> About this exercise
From the records below, copy each line that has the word "函数索引" in it.

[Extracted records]
········
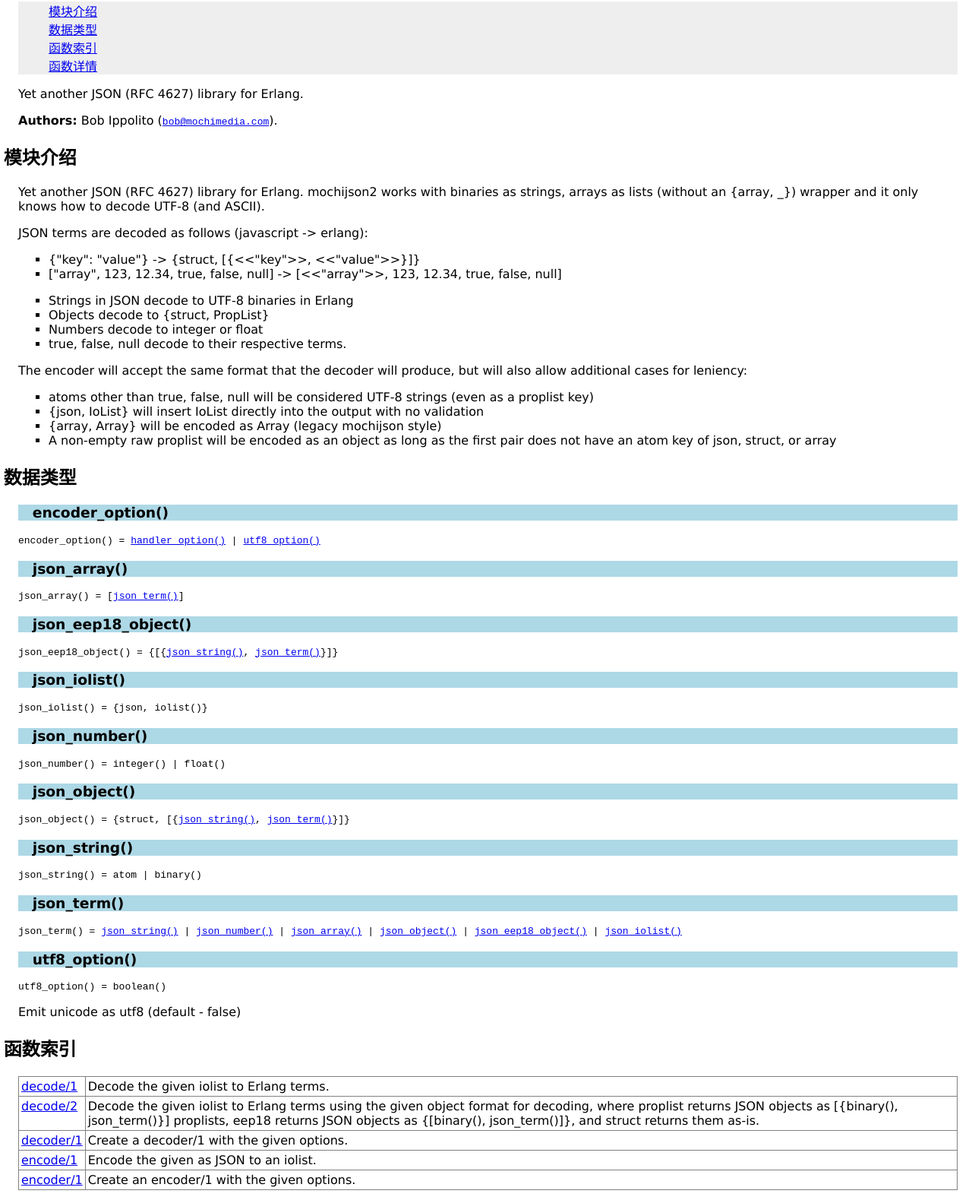
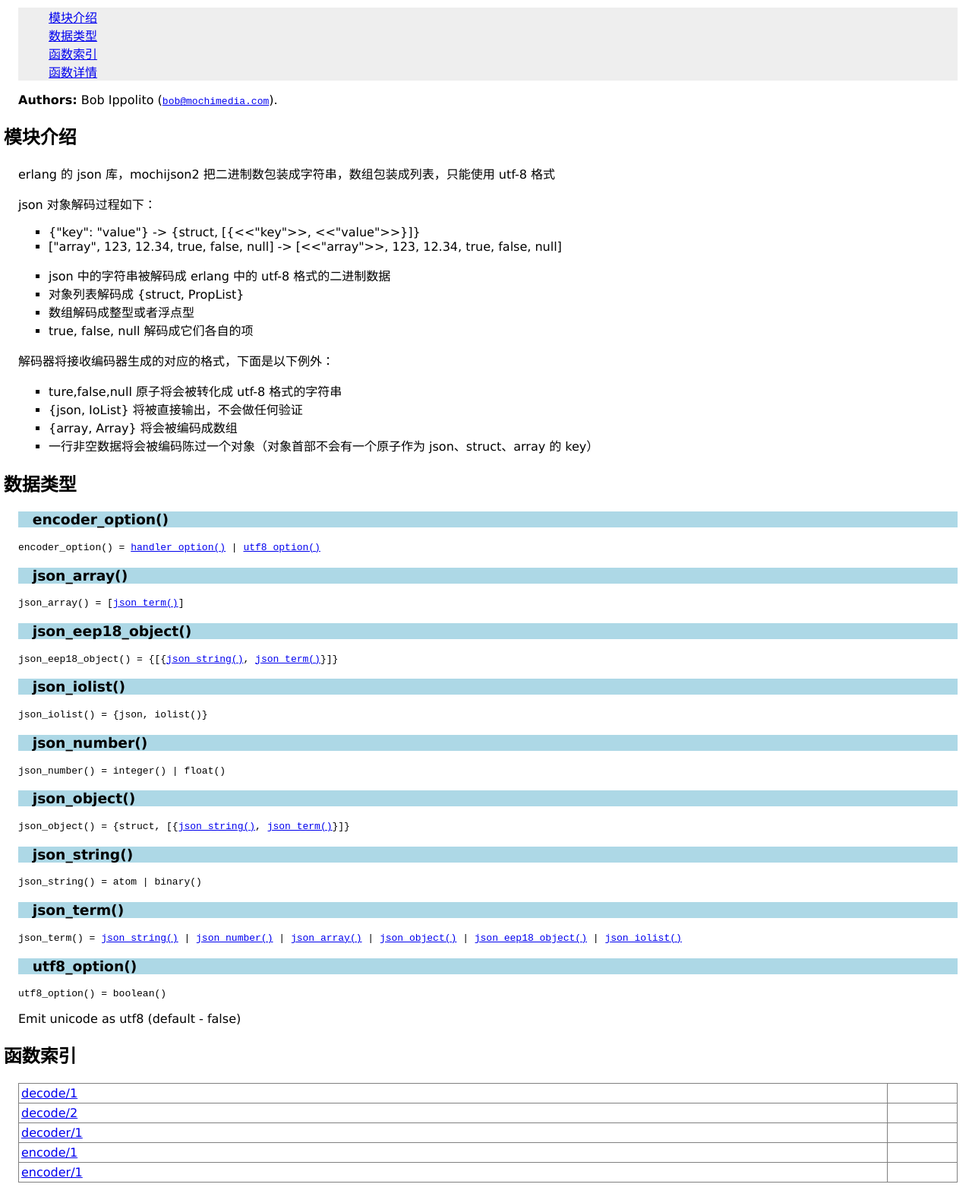
Before and after one commit to zhifuliu/mochiweb-doc, a plain HTML site: page dev_cn/mochijson2.html in a window 1280 px wide. Shown: the part 162-1741 px from the top of the page at 76% size. Drawn offline with Linux system fonts and the light colour scheme.

Commit message:
mochijson2

```diff
--- a/dev_cn/mochijson2.html
+++ b/dev_cn/mochijson2.html
@@ -1,72 +1,73 @@
 <!DOCTYPE HTML PUBLIC "-//W3C//DTD HTML 4.01 Transitional//EN">
 <html>
+
 <head>
     <meta http-equiv="Content-Type" content="text/html; charset=UTF-8">
-<title>Module mochijson2</title>
+    <title>mochijson2 模块</title>
     <link rel="stylesheet" type="text/css" href="stylesheet.css" title="EDoc">
 </head>
+
 <body bgcolor="white">
-<div class="navbar"><a name="#navbar_top"></a><table width="100%" border="0" cellspacing="0" cellpadding="2" summary="navigation bar"><tr><td><a href="overview-summary.html" target="overviewFrame">概述</a></td><td><a href="http://www.erlang.org/"><img src="erlang.png" align="right" border="0" alt="erlang logo"></a></td></tr></table></div>
+    <div class="navbar"><a name="#navbar_top"></a>
+        <table width="100%" border="0" cellspacing="0" cellpadding="2" summary="navigation bar">
+            <tr>
+                <td><a href="overview-summary.html" target="overviewFrame">概述</a></td>
+                <td><a href="http://www.erlang.org/"><img src="erlang.png" align="right" border="0" alt="erlang logo"></a></td>
+            </tr>
+        </table>
+    </div>
     <hr>
 
-<h1>Module mochijson2</h1>
-<ul class="index"><li><a href="#description">模块介绍</a></li><li><a href="#types">数据类型</a></li><li><a href="#index">函数索引</a></li><li><a href="#functions">函数详情</a></li></ul>Yet another JSON (RFC 4627) library for Erlang.
-<p class="display-control">Copyright © 2007 Mochi Media, Inc.
-
-  Permission is hereby granted, free of charge, to any person obtaining a
-  copy of this software and associated documentation files (the "Software"),
-  to deal in the Software without restriction, including without limitation
-  the rights to use, copy, modify, merge, publish, distribute, sublicense,
-  and/or sell copies of the Software, and to permit persons to whom the
-  Software is furnished to do so, subject to the following conditions:
-
-  The above copyright notice and this permission notice shall be included in
-  all copies or substantial portions of the Software.
-
-  THE SOFTWARE IS PROVIDED "AS IS", WITHOUT WARRANTY OF ANY KIND, EXPRESS OR
-  IMPLIED, INCLUDING BUT NOT LIMITED TO THE WARRANTIES OF MERCHANTABILITY,
-  FITNESS FOR A PARTICULAR PURPOSE AND NONINFRINGEMENT. IN NO EVENT SHALL
-  THE AUTHORS OR COPYRIGHT HOLDERS BE LIABLE FOR ANY CLAIM, DAMAGES OR OTHER
-  LIABILITY, WHETHER IN AN ACTION OF CONTRACT, TORT OR OTHERWISE, ARISING
-  FROM, OUT OF OR IN CONNECTION WITH THE SOFTWARE OR THE USE OR OTHER
-  DEALINGS IN THE SOFTWARE.</p>
+    <h1>mochijson2 模块</h1>
+    <ul class="index">
+        <li><a href="#description">模块介绍</a></li>
+        <li><a href="#types">数据类型</a></li>
+        <li><a href="#index">函数索引</a></li>
+        <li><a href="#functions">函数详情</a></li>
+    </ul>
+    <!-- Yet another JSON (RFC 4627) library for Erlang. -->
+    <p class="display-control">Copyright © 2007 Mochi Media, Inc. Permission is hereby granted, free of charge, to any person obtaining a copy of this software and associated documentation files (the "Software"), to deal in the Software without restriction, including without limitation
+        the rights to use, copy, modify, merge, publish, distribute, sublicense, and/or sell copies of the Software, and to permit persons to whom the Software is furnished to do so, subject to the following conditions: The above copyright notice and
+        this permission notice shall be included in all copies or substantial portions of the Software. THE SOFTWARE IS PROVIDED "AS IS", WITHOUT WARRANTY OF ANY KIND, EXPRESS OR IMPLIED, INCLUDING BUT NOT LIMITED TO THE WARRANTIES OF MERCHANTABILITY,
+        FITNESS FOR A PARTICULAR PURPOSE AND NONINFRINGEMENT. IN NO EVENT SHALL THE AUTHORS OR COPYRIGHT HOLDERS BE LIABLE FOR ANY CLAIM, DAMAGES OR OTHER LIABILITY, WHETHER IN AN ACTION OF CONTRACT, TORT OR OTHERWISE, ARISING FROM, OUT OF OR IN CONNECTION
+        WITH THE SOFTWARE OR THE USE OR OTHER DEALINGS IN THE SOFTWARE.</p>
 
     <p><b>Authors:</b> Bob Ippolito (<a href="mailto:bob@mochimedia.com"><tt>bob@mochimedia.com</tt></a>).</p>
 
-<h2><a name="description">模块介绍</a></h2><p>Yet another JSON (RFC 4627) library for Erlang. mochijson2 works
-with binaries as strings, arrays as lists (without an {array, _})
-wrapper and it only knows how to decode UTF-8 (and ASCII).</p>
+    <h2><a name="description">模块介绍</a></h2>
+    <p>
+        <!-- Yet another JSON (RFC 4627) library for Erlang. mochijson2 works with binaries as strings, arrays as lists (without an {array, _}) wrapper and it only knows how to decode UTF-8 (and ASCII). -->
+        erlang 的 json 库，mochijson2 把二进制数包装成字符串，数组包装成列表，只能使用 utf-8 格式
+    </p>
 
-       JSON terms are decoded as follows (javascript -&gt; erlang):
+    <!-- JSON terms are decoded as follows (javascript -&gt; erlang): -->
+    json 对象解码过程如下：
     <ul>
-           <li>{"key": "value"} -&gt;
-               {struct, [{&lt;&lt;"key"&gt;&gt;, &lt;&lt;"value"&gt;&gt;}]}</li>
-           <li>["array", 123, 12.34, true, false, null] -&gt;
-               [&lt;&lt;"array"&gt;&gt;, 123, 12.34, true, false, null]
+        <li>{"key": "value"} -&gt; {struct, [{&lt;&lt;"key"&gt;&gt;, &lt;&lt;"value"&gt;&gt;}]}</li>
+        <li>["array", 123, 12.34, true, false, null] -&gt; [&lt;&lt;"array"&gt;&gt;, 123, 12.34, true, false, null]
         </li>
     </ul>
     <ul>
-           <li>Strings in JSON decode to UTF-8 binaries in Erlang</li>
-           <li>Objects decode to {struct, PropList}</li>
-           <li>Numbers decode to integer or float</li>
-           <li>true, false, null decode to their respective terms.</li>
+        <!-- <li>Strings in JSON decode to UTF-8 binaries in Erlang</li> -->
+        <li>json 中的字符串被解码成 erlang 中的 utf-8 格式的二进制数据</li>
+        <!-- <li>Objects decode to {struct, PropList}</li> -->
+        <li>对象列表解码成 {struct, PropList}</li>
+        <!-- <li>Numbers decode to integer or float</li> -->
+        <li>数组解码成整型或者浮点型</li>
+        <!-- <li>true, false, null decode to their respective terms.</li> -->
+        <li>true, false, null 解码成它们各自的项</li>
     </ul>
-       The encoder will accept the same format that the decoder will produce,
-       but will also allow additional cases for leniency:
+    <!-- The encoder will accept the same format that the decoder will produce, but will also allow additional cases for leniency: -->
+    解码器将接收编码器生成的对应的格式，下面是以下例外：
     <ul>
-           <li>atoms other than true, false, null will be considered UTF-8
-               strings (even as a proplist key)
-           </li>
-           <li>{json, IoList} will insert IoList directly into the output
-               with no validation
-           </li>
-           <li>{array, Array} will be encoded as Array
-               (legacy mochijson style)
-           </li>
-           <li>A non-empty raw proplist will be encoded as an object as long
-               as the first pair does not have an atom key of json, struct,
-               or array
-           </li>
+        <!-- <li>atoms other than true, false, null will be considered UTF-8 strings (even as a proplist key)</li> -->
+        <li>ture,false,null 原子将会被转化成 utf-8 格式的字符串</li>
+        <!-- <li>{json, IoList} will insert IoList directly into the output with no validation</li> -->
+        <li>{json, IoList} 将被直接输出，不会做任何验证</li>
+        <!-- <li>{array, Array} will be encoded as Array (legacy mochijson style)</li> -->
+        <li>{array, Array} 将会被编码成数组</li>
+        <!-- <li>A non-empty raw proplist will be encoded as an object as long as the first pair does not have an atom key of json, struct, or array</li> -->
+        <li>一行非空数据将会被编码陈过一个对象（对象首部不会有一个原子作为 json、struct、array 的 key）</li>
     </ul>
     <h2><a name="types">数据类型</a></h2>
 
@@ -107,14 +108,27 @@ wrapper and it only knows how to decode UTF-8 (and ASCII).</p>
     <p>Emit unicode as utf8 (default - false)</p>
 
     <h2><a name="index">函数索引</a></h2>
-<table width="100%" border="1" cellspacing="0" cellpadding="2" summary="function index"><tr><td valign="top"><a href="#decode-1">decode/1</a></td><td>Decode the given iolist to Erlang terms.</td></tr>
-<tr><td valign="top"><a href="#decode-2">decode/2</a></td><td>Decode the given iolist to Erlang terms using the given object format
-       for decoding, where proplist returns JSON objects as [{binary(), json_term()}]
-       proplists, eep18 returns JSON objects as {[binary(), json_term()]}, and struct
-       returns them as-is.</td></tr>
-<tr><td valign="top"><a href="#decoder-1">decoder/1</a></td><td>Create a decoder/1 with the given options.</td></tr>
-<tr><td valign="top"><a href="#encode-1">encode/1</a></td><td>Encode the given as JSON to an iolist.</td></tr>
-<tr><td valign="top"><a href="#encoder-1">encoder/1</a></td><td>Create an encoder/1 with the given options.</td></tr>
+    <table width="100%" border="1" cellspacing="0" cellpadding="2" summary="function index">
+        <tr>
+            <td valign="top"><a href="#decode-1">decode/1</a></td>
+            <td></td>
+        </tr>
+        <tr>
+            <td valign="top"><a href="#decode-2">decode/2</a></td>
+            <td></td>
+        </tr>
+        <tr>
+            <td valign="top"><a href="#decoder-1">decoder/1</a></td>
+            <td></td>
+        </tr>
+        <tr>
+            <td valign="top"><a href="#encode-1">encode/1</a></td>
+            <td></td>
+        </tr>
+        <tr>
+            <td valign="top"><a href="#encoder-1">encoder/1</a></td>
+            <td></td>
+        </tr>
     </table>
 
     <h2><a name="functions">函数详情</a></h2>
@@ -122,33 +136,48 @@ wrapper and it only knows how to decode UTF-8 (and ASCII).</p>
     <h3 class="function"><a name="decode-1">decode/1</a></h3>
     <div class="spec">
         <p><tt>decode(S::iolist()) -&gt; <a href="#type-json_term">json_term()</a></tt><br></p>
-</div><p>Decode the given iolist to Erlang terms.</p>
+    </div>
+    <!-- <p>Decode the given iolist to Erlang terms.</p>  -->
+    <p>将 iolist 解码成erlang 项</p>
 
     <h3 class="function"><a name="decode-2">decode/2</a></h3>
     <div class="spec">
         <p><tt>decode(S::iolist(), Options::[{format, proplist | eep18 | struct}]) -&gt; <a href="#type-json_term">json_term()</a></tt><br></p>
-</div><p>Decode the given iolist to Erlang terms using the given object format
-       for decoding, where proplist returns JSON objects as [{binary(), json_term()}]
-       proplists, eep18 returns JSON objects as {[binary(), json_term()]}, and struct
-       returns them as-is.</p>
+    </div>
+    <!-- <p>Decode the given iolist to Erlang terms using the given object format for decoding, where proplist returns JSON objects as [{binary(), json_term()}] proplists, eep18 returns JSON objects as {[binary(), json_term()]}, and struct returns them as-is.</p> -->
+    <p>使用给定的对象格式把给定的 iolist 解码成 erlang 项。</p>
 
     <h3 class="function"><a name="decoder-1">decoder/1</a></h3>
     <div class="spec">
         <p><tt>decoder(Options::[<a href="#type-decoder_option">decoder_option()</a>]) -&gt; function()</tt><br></p>
-</div><p>Create a decoder/1 with the given options.</p>
+    </div>
+    <!-- <p>Create a decoder/1 with the given options.</p> -->
+    <p>使用给定的选项来生成一个 decoder/1 数据</p>
 
     <h3 class="function"><a name="encode-1">encode/1</a></h3>
     <div class="spec">
         <p><tt>encode(Any::<a href="#type-json_term">json_term()</a>) -&gt; iolist()</tt><br></p>
-</div><p>Encode the given as JSON to an iolist.</p>
+    </div>
+    <!-- <p>Encode the given as JSON to an iolist.</p> -->
+    <p>将给定的 json 数据解码成一个 ioist 数据</p>
 
     <h3 class="function"><a name="encoder-1">encoder/1</a></h3>
     <div class="spec">
         <p><tt>encoder(Options::[<a href="#type-encoder_option">encoder_option()</a>]) -&gt; function()</tt><br></p>
-</div><p>Create an encoder/1 with the given options.</p>
+    </div>
+    <!-- <p>Create an encoder/1 with the given options.</p> -->
+    <p>使用给定的选项来生成一个 encoder/1 数据</p>
     <hr>
 
-<div class="navbar"><a name="#navbar_bottom"></a><table width="100%" border="0" cellspacing="0" cellpadding="2" summary="navigation bar"><tr><td><a href="overview-summary.html" target="overviewFrame">概述</a></td><td><a href="http://www.erlang.org/"><img src="erlang.png" align="right" border="0" alt="erlang logo"></a></td></tr></table></div>
+    <div class="navbar"><a name="#navbar_bottom"></a>
+        <table width="100%" border="0" cellspacing="0" cellpadding="2" summary="navigation bar">
+            <tr>
+                <td><a href="overview-summary.html" target="overviewFrame">概述</a></td>
+                <td><a href="http://www.erlang.org/"><img src="erlang.png" align="right" border="0" alt="erlang logo"></a></td>
+            </tr>
+        </table>
+    </div>
     <p><i>EDoc 生成</i></p>
 </body>
+
 </html>
```
Lines whose indentation alone changed are shown as unchanged.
········
> Solution
-<ul class="index"><li><a href="#description">模块介绍</a></li><li><a href="#types">数据类型</a></li><li><a href="#index">函数索引</a></li><li><a href="#functions">函数详情</a></li></ul>Yet another JSON (RFC 4627) library for Erlang.
+        <li><a href="#index">函数索引</a></li>
     <h2><a name="index">函数索引</a></h2>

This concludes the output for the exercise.